PERFORMER: Bergen PO/Andrew Litton
CATALOGUE NO: BIS SACD 1584 (hybrid CD/SACD)
This is one of the most enjoyable discs I’ve listened to in a long time. Its programme combines the precocious 15-year-old composer’s First Symphony with the highly popular Italian Symphony he composed nine years later.
Contrary to what has sometimes been said, Mendelssohn’s music does not play itself and here conductor Andrew Litton, as in his recording of the Second Symphony (which I reviewed in the August/Proms 2009 issue), allows himself to add dynamics in various places where the composer hasn’t marked them (Mendelssohn perhaps relying on the initiative of conductors – though, knowing the composer, probably not of players!).
In every case these additions are intelligent and tasteful and do much in the faster movements to bind them together. Long, held notes are a case in point: sometimes they need to be steady and uninflected, sometimes an added hairpin or crescendo will contribute importantly to the surrounding texture. Litton, for my money, gets it right every time.
He also intelligently lightens up the theme of the First Symphony’s finale, to distinguish it from the preceding Menuetto which ends loudly in much the same tempo and in the same key of C minor. Litton also makes clear distinctions between fast and slow: in the Italian Symphony, the first movement goes like the wind, though with no sense of undue haste, while the third movement still retains the grace and dignity of the minuet from which it derives.
Litton likewise has a wonderful feel for Mendelssohn’s often asymmetrical phrasing, as in the legato second tune of the Ruy Blas Overture. This has not always been kindly received – a recent critic dismissed it as ‘a rather corny tune… a sort of congenial university song’. In Litton’s hands it is far more than that, and unfolds with an enchanting inevitability.How good, too, to come across a conductor who is not afraid to make his orchestra play pianississimo! In the finale to the First Symphony, for example, the pizzicato strings on tiptoe twice usher in woodwind solos to magical effect.

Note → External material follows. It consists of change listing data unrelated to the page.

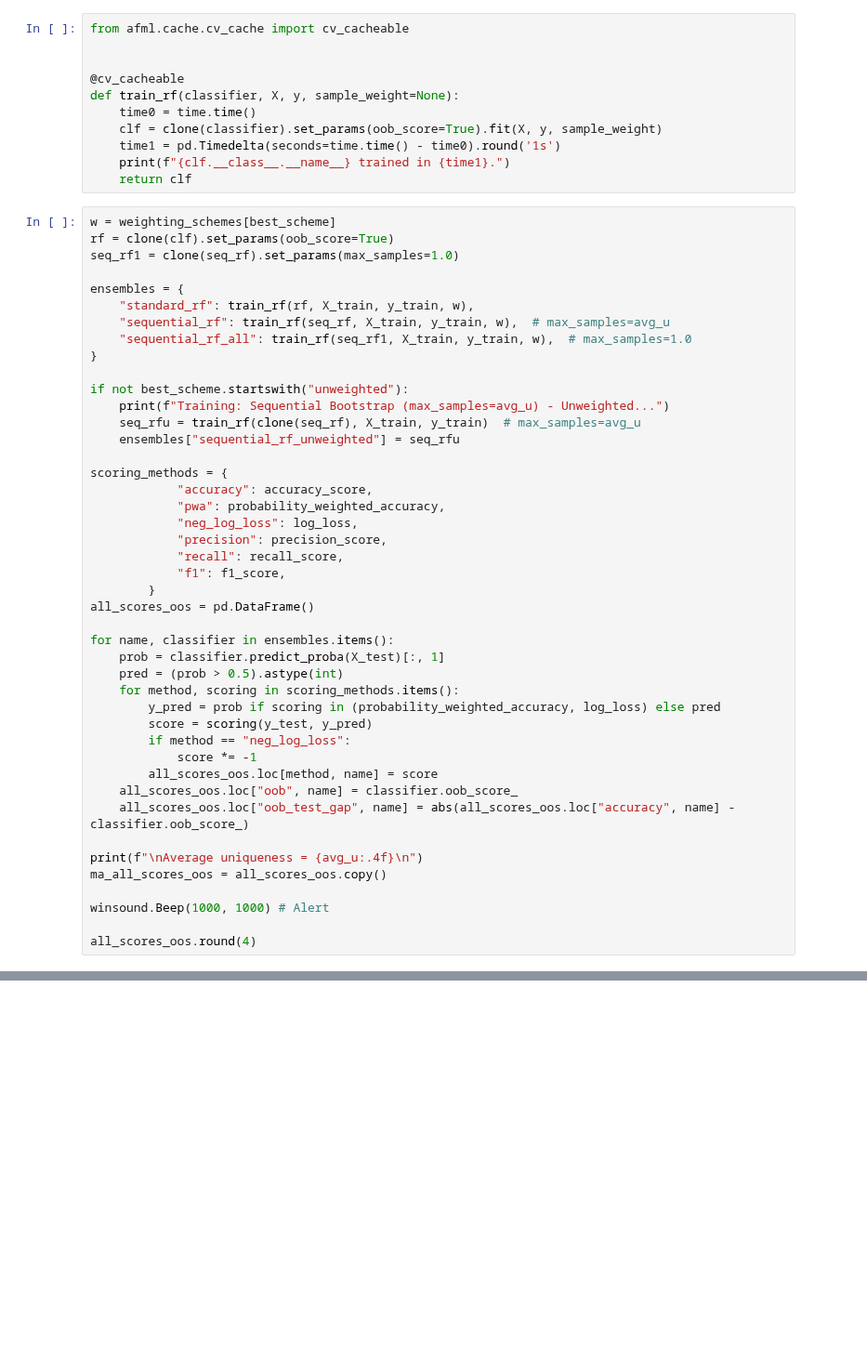
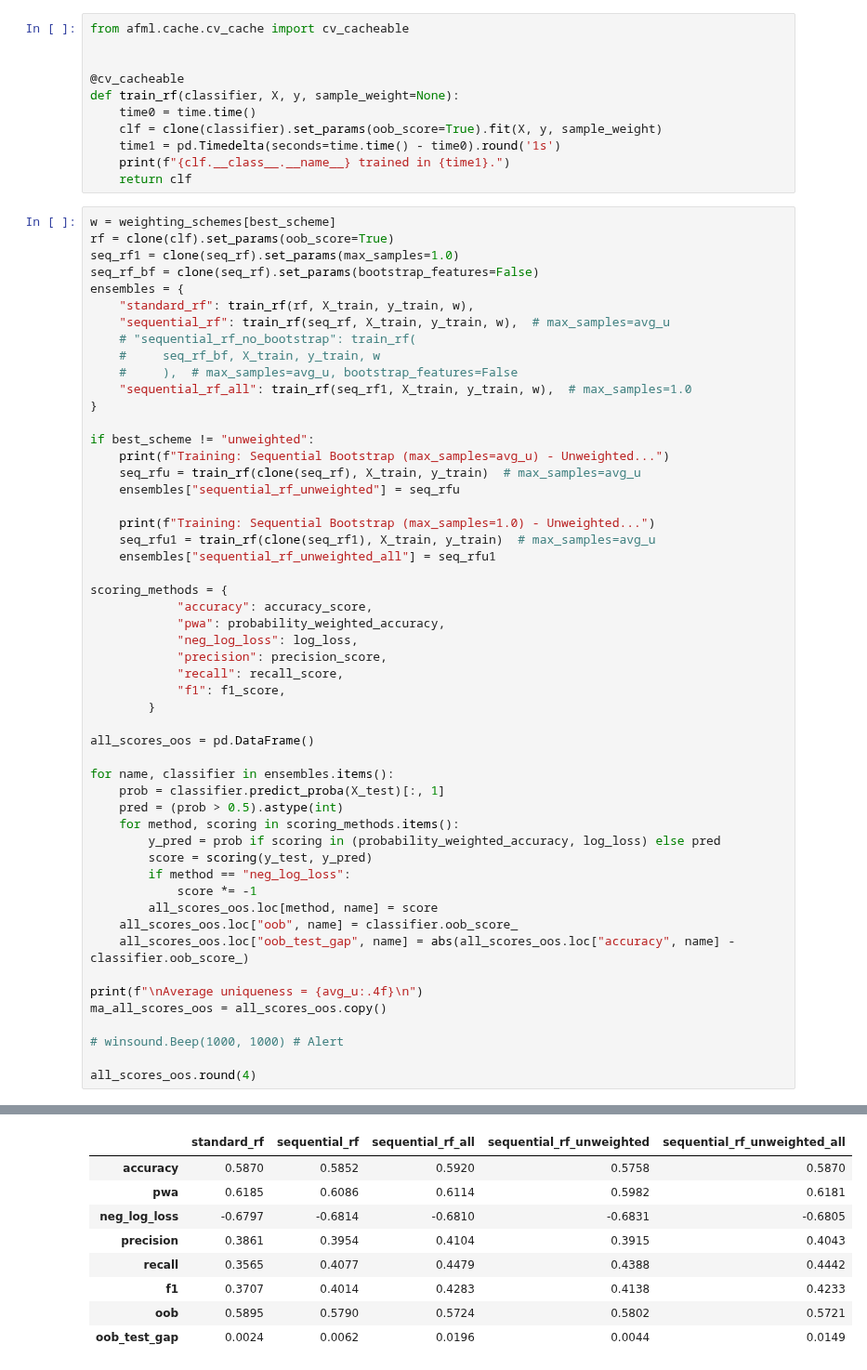
Before and after one commit to pnjoroge54/Machine-Learning-Blueprint, a Jupyter notebook: notebooks/Part_4_and_5-Sample Weights.ipynb, the cells around one changed output, grey strips where cells are left out. Shown at 93% size. Saved outputs shown, nothing was run; the diff lists cells and outputs as text; blank space fills up the shorter version.

```diff
--- a/notebooks/Part_4_and_5-Sample Weights.ipynb
+++ b/notebooks/Part_4_and_5-Sample Weights.ipynb
@@ -865,17 +865,24 @@ def train_rf(classifier, X, y, sample_weight=None):
 w = weighting_schemes[best_scheme]
 rf = clone(clf).set_params(oob_score=True)
 seq_rf1 = clone(seq_rf).set_params(max_samples=1.0)
-
+seq_rf_bf = clone(seq_rf).set_params(bootstrap_features=False)
 ensembles = {
     "standard_rf": train_rf(rf, X_train, y_train, w),
     "sequential_rf": train_rf(seq_rf, X_train, y_train, w),  # max_samples=avg_u
+    # "sequential_rf_no_bootstrap": train_rf(
+    #     seq_rf_bf, X_train, y_train, w
+    #     ),  # max_samples=avg_u, bootstrap_features=False
     "sequential_rf_all": train_rf(seq_rf1, X_train, y_train, w),  # max_samples=1.0
 }
 
-if not best_scheme.startswith("unweighted"):
+if best_scheme != "unweighted":
     print(f"Training: Sequential Bootstrap (max_samples=avg_u) - Unweighted...")
     seq_rfu = train_rf(clone(seq_rf), X_train, y_train)  # max_samples=avg_u
     ensembles["sequential_rf_unweighted"] = seq_rfu
+
+    print(f"Training: Sequential Bootstrap (max_samples=1.0) - Unweighted...")
+    seq_rfu1 = train_rf(clone(seq_rf1), X_train, y_train)  # max_samples=avg_u
+    ensembles["sequential_rf_unweighted_all"] = seq_rfu1
 
 scoring_methods = {
             "accuracy": accuracy_score,
@@ -885,6 +892,7 @@ scoring_methods = {
             "recall": recall_score,
             "f1": f1_score,
         }
+
 all_scores_oos = pd.DataFrame()
 
 for name, classifier in ensembles.items():
@@ -902,7 +910,7 @@ for name, classifier in ensembles.items():
 print(f"\nAverage uniqueness = {avg_u:.4f}\n")
 ma_all_scores_oos = all_scores_oos.copy()
 
-winsound.Beep(1000, 1000) # Alert
+# winsound.Beep(1000, 1000) # Alert
 
 all_scores_oos.round(4)
 # %% [output]
@@ -913 +925,10 @@ RandomForestClassifier trained in 0 days 00:00:02.
+|  | standard_rf | sequential_rf | sequential_rf_all | sequential_rf_unweighted | sequential_rf_unweighted_all |
+| accuracy | 0.5870 | 0.5852 | 0.5920 | 0.5758 | 0.5870 |
+| pwa | 0.6185 | 0.6086 | 0.6114 | 0.5982 | 0.6181 |
+| neg_log_loss | -0.6797 | -0.6814 | -0.6810 | -0.6831 | -0.6805 |
+| precision | 0.3861 | 0.3954 | 0.4104 | 0.3915 | 0.4043 |
+| recall | 0.3565 | 0.4077 | 0.4479 | 0.4388 | 0.4442 |
+| f1 | 0.3707 | 0.4014 | 0.4283 | 0.4138 | 0.4233 |
+| oob | 0.5895 | 0.5790 | 0.5724 | 0.5802 | 0.5721 |
+| oob_test_gap | 0.0024 | 0.0062 | 0.0196 | 0.0044 | 0.0149 |
 # %% [markdown]
```
Also changed, not shown: parts of 2 cells of this notebook.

The woodwind section blend beautifully, and one of the most delicious moments comes near the start of the second movement of the Italian Symphony where the strings are joined by the two flutes, both vibrato-free. At the other extreme, the C major coda of this movement lifts you out of your seat. You might say that Mendelssohn’s fugal textures were designed for SACD, though of course the truth is rather the reverse.
In any case their appearance in the two symphonic finales here underline the sheer fun Mendelssohn was now having with counterpoint, having put in all the hard work at an impressionable age. I look forward eagerly now to the release of Litton and the Bergen Philharmonic’s recording of Symphonies 3 and 5 to make up a wonderful set. Roger Nichols